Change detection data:
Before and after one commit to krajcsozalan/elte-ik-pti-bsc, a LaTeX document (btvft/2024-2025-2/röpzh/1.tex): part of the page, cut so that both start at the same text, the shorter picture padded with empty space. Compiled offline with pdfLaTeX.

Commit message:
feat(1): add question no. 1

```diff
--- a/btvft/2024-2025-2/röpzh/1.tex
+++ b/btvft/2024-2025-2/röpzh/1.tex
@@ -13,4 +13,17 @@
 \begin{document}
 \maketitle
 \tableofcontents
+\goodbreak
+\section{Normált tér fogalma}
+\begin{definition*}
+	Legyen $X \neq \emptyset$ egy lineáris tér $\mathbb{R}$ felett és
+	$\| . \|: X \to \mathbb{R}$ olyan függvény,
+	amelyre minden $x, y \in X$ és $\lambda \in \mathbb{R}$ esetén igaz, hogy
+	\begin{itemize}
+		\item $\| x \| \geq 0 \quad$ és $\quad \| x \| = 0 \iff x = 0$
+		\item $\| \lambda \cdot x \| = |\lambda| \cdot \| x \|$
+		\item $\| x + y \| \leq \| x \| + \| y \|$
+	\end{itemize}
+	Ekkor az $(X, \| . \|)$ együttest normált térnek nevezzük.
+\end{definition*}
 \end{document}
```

Exercise directions = Check each line above for the string "begin" and return those that contain it.

Result =
 \begin{document}
+\begin{definition*}
+	\begin{itemize}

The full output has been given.